DE.6. Life Processes
6.1. Structure/Function Relationship
Enduring Understanding: Living systems, from the organismic to the cellular level, demonstrate the complementary nature of structure and function.
6.1.B. Living systems in all kingdoms demonstrate the complementary nature of structure and function. Important levels of organization for structure and function include cells, tissues, organs, organ systems, and organisms. (Level: Important)
6.1.C. Most organisms are single celled while others are multi-cellular. Multi-cellular organisms consist of individual cells that cannot survive independently, while single-celled organisms are composed of one cell that can survive independently. (Level: Important)
6.1.D. The cell is the fundamental unit of life. Cells have basic needs for survival. They use energy, consume materials, require water, eliminate waste, and reproduce. (Level: Essential)
6.1.E. Most cells contain a set of observable structures called organelles which allow them to carry out life processes. Major organelles include vacuoles, cell membrane, nucleus, and mitochondria. Plant cells have a cell wall and chloroplasts. (Level: Important)
6.2. Matter and Energy Transformations
Enduring Understanding: All organisms transfer matter and convert energy from one form to another. Both matter and energy are necessary to build and maintain structures within the organism.
6.2.A. All organisms require energy. A general distinction among organisms is that plants use solar energy to make their own food (sugar) and animals acquire energy directly or indirectly from plants. (Level: Essential)
6.2.B. Plants use the energy from sunlight, carbon dioxide, and water to produce sugars (photosynthesis). Plants can use the food (sugar) immediately or store it for later use. (Level: Essential)
6.2.C. Most living things use sugar (from food) and oxygen to release the energy needed to carry out life processes (cellular respiration). Other materials from food are used for building and repairing cell parts. (Level: Important)
DE.7. Diversity and Continuity of Living Things
7.2. Diversity and Evolution
Enduring Understanding: The diversity and changing of life forms over many generations is the result of natural selection, in which organisms with advantageous traits survive, reproduce, and pass those traits to offspring.
7.2.A. The Earth's present day species evolved from earlier, distinctly different species.

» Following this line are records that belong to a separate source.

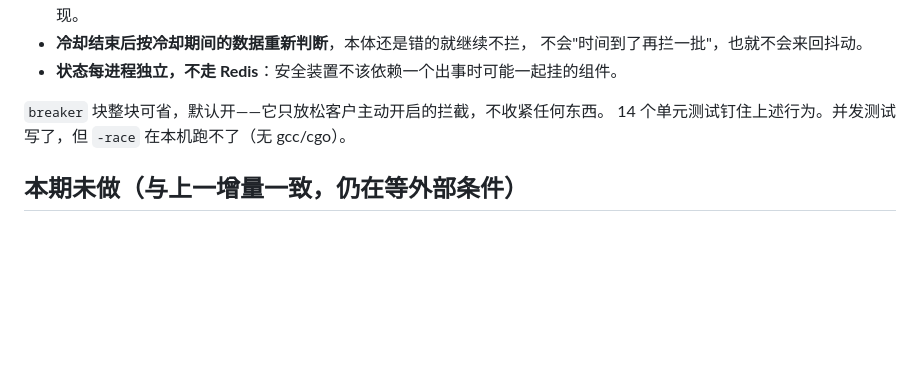
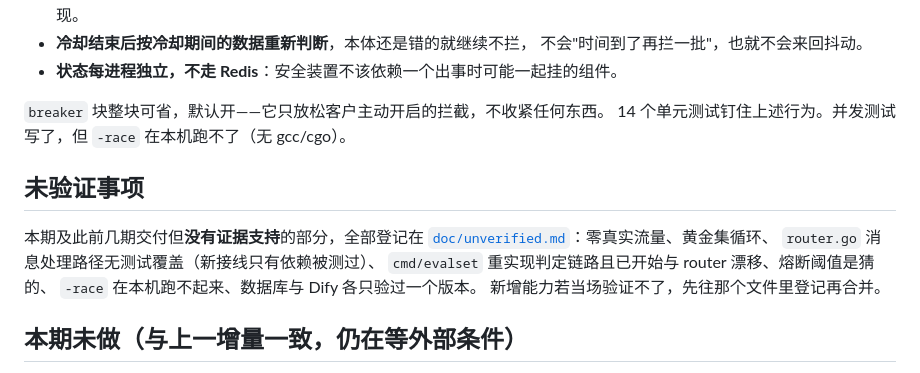
Before and after one commit to LurusTech/Lurus-UNICA, a Markdown page: doc/active_task.md, the part around the change. Rendered like a GitHub page; blank space fills up the shorter version.

```diff
--- a/doc/active_task.md
+++ b/doc/active_task.md
@@ -108,6 +108,14 @@
 `breaker` 块整块可省，默认开——它只放松客户主动开启的拦截，不收紧任何东西。
 14 个单元测试钉住上述行为。并发测试写了，但 `-race` 在本机跑不了（无 gcc/cgo）。
 
+## 未验证事项
+本期及此前几期交付但**没有证据支持**的部分，全部登记在
+[`doc/unverified.md`](unverified.md)：零真实流量、黄金集循环、
+`router.go` 消息处理路径无测试覆盖（新接线只有依赖被测过）、
+`cmd/evalset` 重实现判定链路且已开始与 router 漂移、熔断阈值是猜的、
+`-race` 在本机跑不起来、数据库与 Dify 各只验过一个版本。
+新增能力若当场验证不了，先往那个文件里登记再合并。
+
 ## 本期未做（与上一增量一致，仍在等外部条件）
 - `validation: shadow` 跑真实流量，取覆盖率 / 误报率 / 标签发射率
 - 用真实对话日志重写黄金集，本体由业务方编写（打破当前测试集的循环）
```
Also changed, not shown: README.md (+4 -0 lines), doc/unverified.md (added, +129 -0 lines).
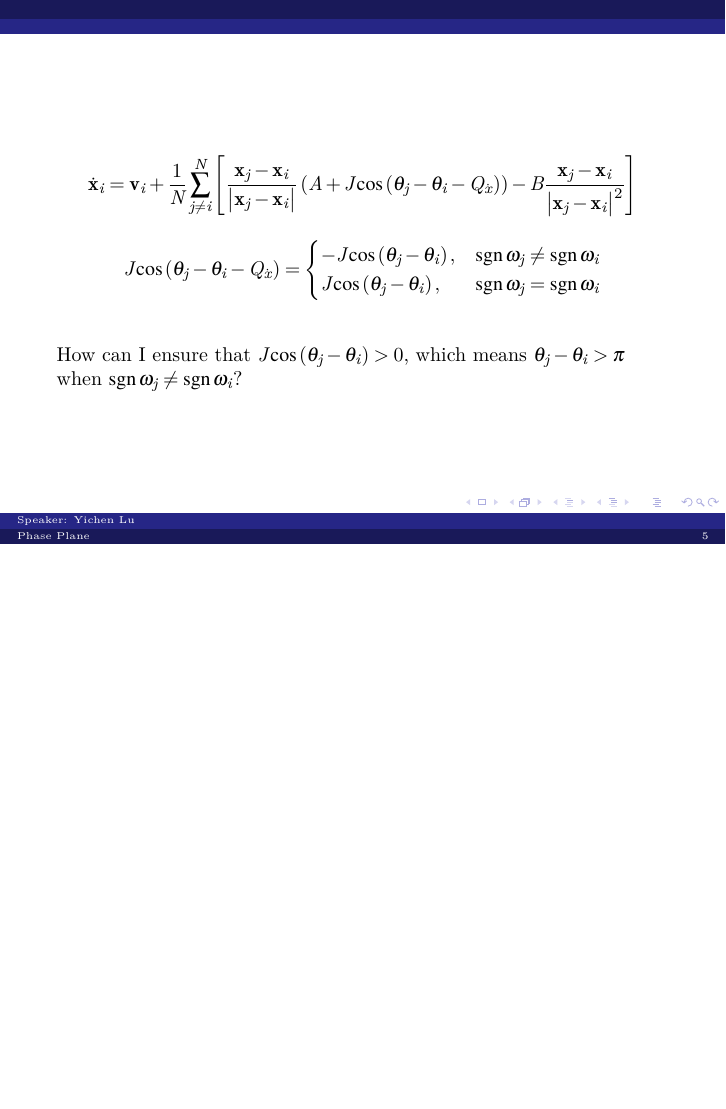
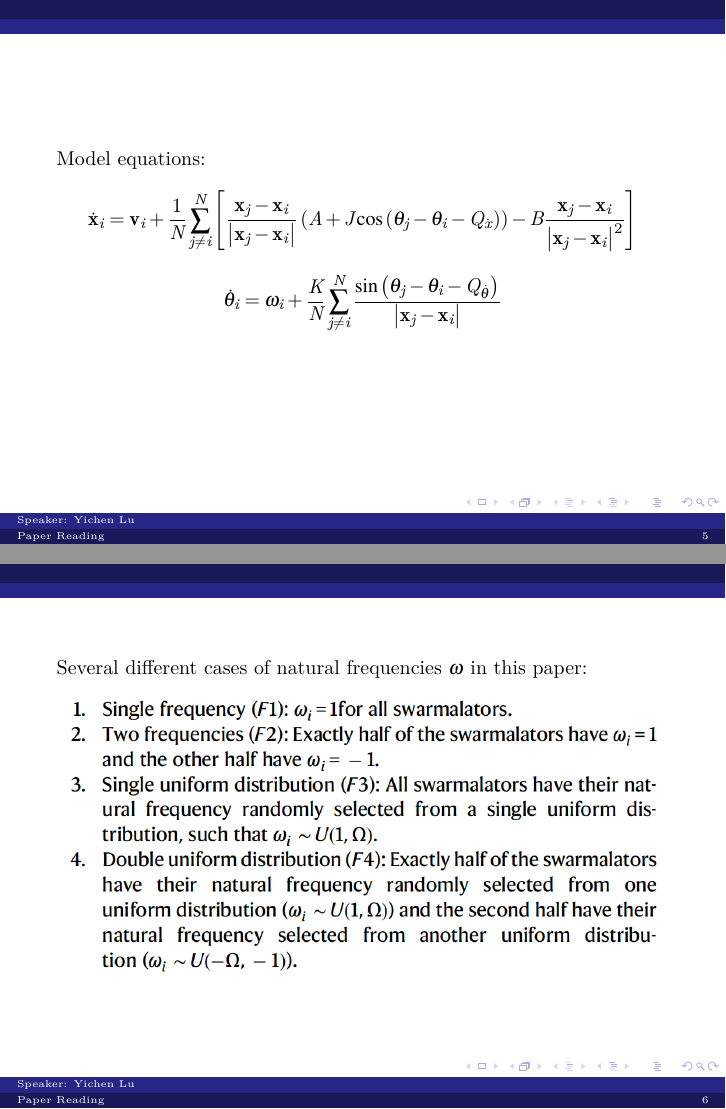
Before and after one commit to Than-Mark/ms-doc, LaTeX slides ([Read] Diverse behaviors in non-uniform chiral and non-chiral swarmalators/main.tex): page 5 of 5 before the commit and pages 5 and 6 of 8 after it, the two joined at a grey line, the shorter picture padded with empty space. Compiled offline with XeLaTeX.

Commit message:
new read

```diff
--- a/[Read] Diverse behaviors in non-uniform chiral and non-chiral swarmalators/main.tex
+++ b/[Read] Diverse behaviors in non-uniform chiral and non-chiral swarmalators/main.tex
@@ -63,7 +63,7 @@
 \definecolor{mycyan}{cmyk}{.3,0,0,0}
 
 %题目，作者，学校，日期
-\title{Phase Plane}
+\title{Paper Reading}
 %\subtitle{\fontsize{9pt}{14pt}\textbf{跨临界分岔}}
 \author{Speaker: Yichen Lu\quad \newline  \newline \quad }
 \institute{\fontsize{8pt}{14pt}}
@@ -159,3 +160,20 @@
     How can I ensure that $J\cos \left( \theta _j-\theta _i \right) > 0$, which means $\theta _j-\theta _i > \pi$ when $\operatorname{sgn} \omega _j\ne\operatorname{sgn} \omega _i$?
 \end{frame}
 
+\begin{frame}
+    Model equations:
+    $$
+    \dot{\mathbf{x}}_i=\mathbf{v}_i+\frac{1}{N}\sum_{j\ne i}^N{\left[ \frac{\mathbf{x}_j-\mathbf{x}_i}{\left| \mathbf{x}_j-\mathbf{x}_i \right|}\left( A+J\cos \left( \theta _j-\theta _i-Q_{\dot{x}} \right) \right) -B\frac{\mathbf{x}_j-\mathbf{x}_i}{\left| \mathbf{x}_j-\mathbf{x}_i \right|^2} \right]}
+    $$
+    $$
+    \dot{\theta}_i=\omega _i+\frac{K}{N}\sum_{j\ne i}^N{\frac{\sin \left( \theta _j-\theta _i-Q_{\dot{\theta}} \right)}{\left| \mathbf{x}_j-\mathbf{x}_i \right|}}
+    $$
+\end{frame}
+
+\begin{frame}
+    Several different cases of natural frequencies $\omega$ in this paper:
+    \begin{figure}
+        \centering
+        \includegraphics[width=\textwidth]{omega.jpg}
+    \end{figure}
+\end{frame}
```
Also changed, not shown: [Read] Diverse behaviors in non-uniform chiral and non-chiral swarmalators/fig2.jpg (added), [Read] Diverse behaviors in non-uniform chiral and non-chiral swarmalators/fig3.jpg (added), [Read] Diverse behaviors in non-uniform chiral and non-chiral swarmalators/main.pdf, [Read] Diverse behaviors in non-uniform chiral and non-chiral swarmalators/omega.jpg (added), [Read] Dynamics of swarmalators A pedagogical review/Sar 和 Ghosh - 2022 - Dynamics of swarmalators A pedagogical review.pdf (added), [Read] Diverse behaviors in non-uniform chiral and non-chiral swarmalators/main.tex (42 more changed lines), 4 other files.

Many thousands of layers of sedimentary rock provide evidence for the long history of the Earth and for the long history of changing life forms whose remains are found in the rocks. More recently deposited rock layers are more likely to contain fossils resembling existing species. (Level: Compact)
7.2.E. There is a wide diversity of organisms on Earth. These organisms may be classified in a number of ways. One classification system places organisms into five kingdoms (monera, protista, fungi, plantae, animalia) based on similarities in structure. (Level: Important)

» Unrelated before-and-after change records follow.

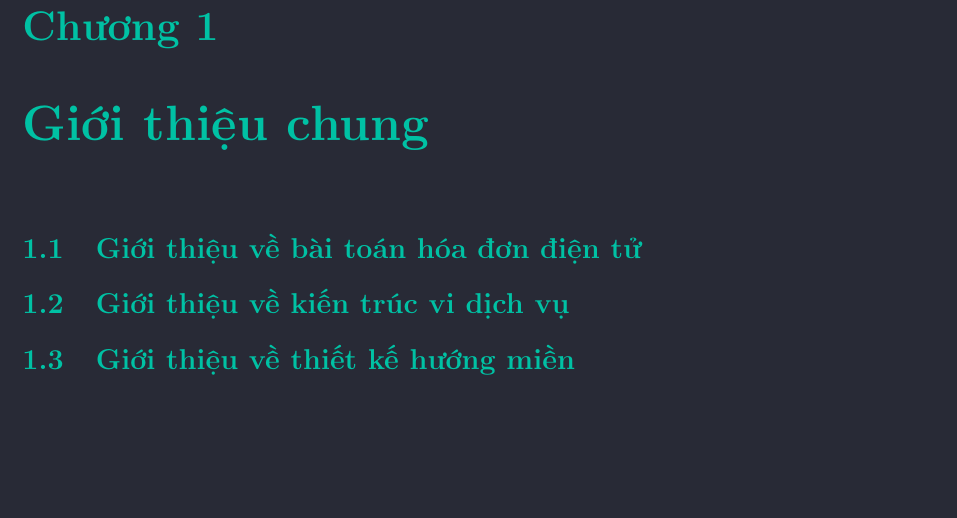
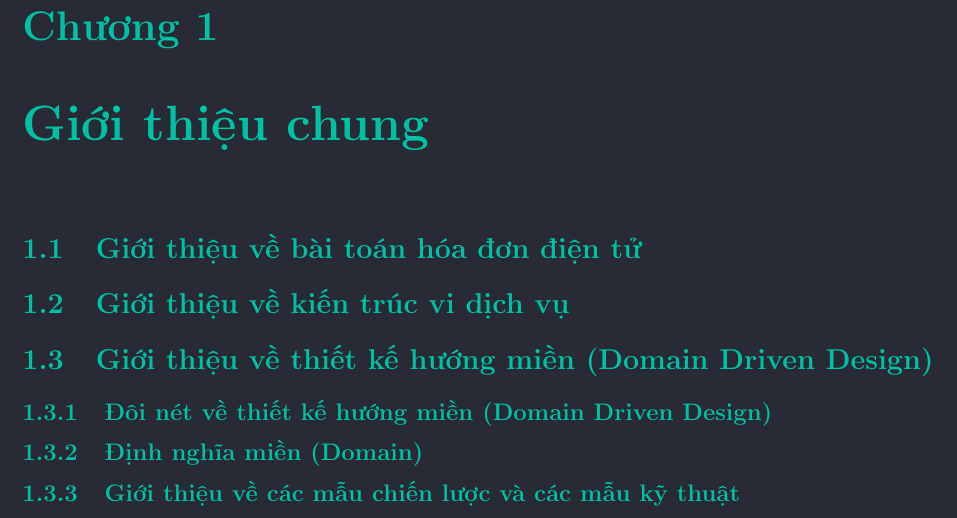
Before and after one commit to hust20206205/report, a LaTeX document (baocao/main.tex): part of the page, cut so that both start at the same text, the shorter picture padded with empty space. Compiled offline with pdfLaTeX.

Commit message:
VuVanNghia20206205

```diff
--- a/baocao/main.tex
+++ b/baocao/main.tex
@@ -12,6 +12,8 @@
 
 \pagecolor[RGB]{40, 42, 54}% Đặt màu nền
 \color[RGB]{18, 161, 24} % Đặt màu chữ
+\color[RGB]{204, 244, 255} % Đặt màu chữ
+\color[RGB]{255, 121, 180} % Đặt màu chữ
 \color[RGB]{0, 193, 164} % Đặt màu chữ
 %%%%%%%%%%%%%%%%%%%%%%%%%%%%%%%%%%
 
@@ -243,22 +245,23 @@
 
 %%%%%%%%%%%%%%%%%%%%%%%%%%%%%%%%%%
 
-\section{Giới thiệu về thiết kế hướng miền}
-% % tiếng anh
+\section{Giới thiệu về thiết kế hướng miền (Domain Driven Design) }
+
+
 
 % \input{contents/gioi_thieu_ve_thiet_ke_huong_mien}
 
-% \subsection{Đôi nét về thiết kế hướng miền (Domain Driven Design)}
+\subsection{Đôi nét về thiết kế hướng miền (Domain Driven Design)}
 
 % \input{contents/doi_net_ve_thiet_ke_huong_mien}
 
 % \input{contents/chuyen_gia_nganh}
 
-% \subsection{Định nghĩa miền (Domain)}
+\subsection{Định nghĩa miền (Domain)}
 
 % \input{contents/dinh_nghia_mien_domain}
 
-% \subsection{Giới thiệu về các mẫu chiến lược và các mẫu kỹ thuật}
+\subsection{Giới thiệu về các mẫu chiến lược và các mẫu kỹ thuật}
 
 % \input{contents/chi_tiet_va_ap_dung_thiet_ke_huong_mien}
 \end{document} % Kết thúc
```
Also changed, not shown: baocao/contents/gioi_thieu_ve_thiet_ke_huong_mien.tex (+1 -7 lines).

8.2. Energy Flow and Material Cycles in the Environment
Enduring Understandings: Matter needed to sustain life is continually recycled among and between organisms and the environment. Energy from the Sun flows irreversibly through ecosystems and is conserved as organisms use and transform it.
8.2.A. In most ecosystems, energy enters as sunlight and is transformed by producers into a biologically usable form of matter through photosynthesis. That matter and energy then passes from organism to organism through food webs. Some energy is released from the system as heat. (Level: Essential)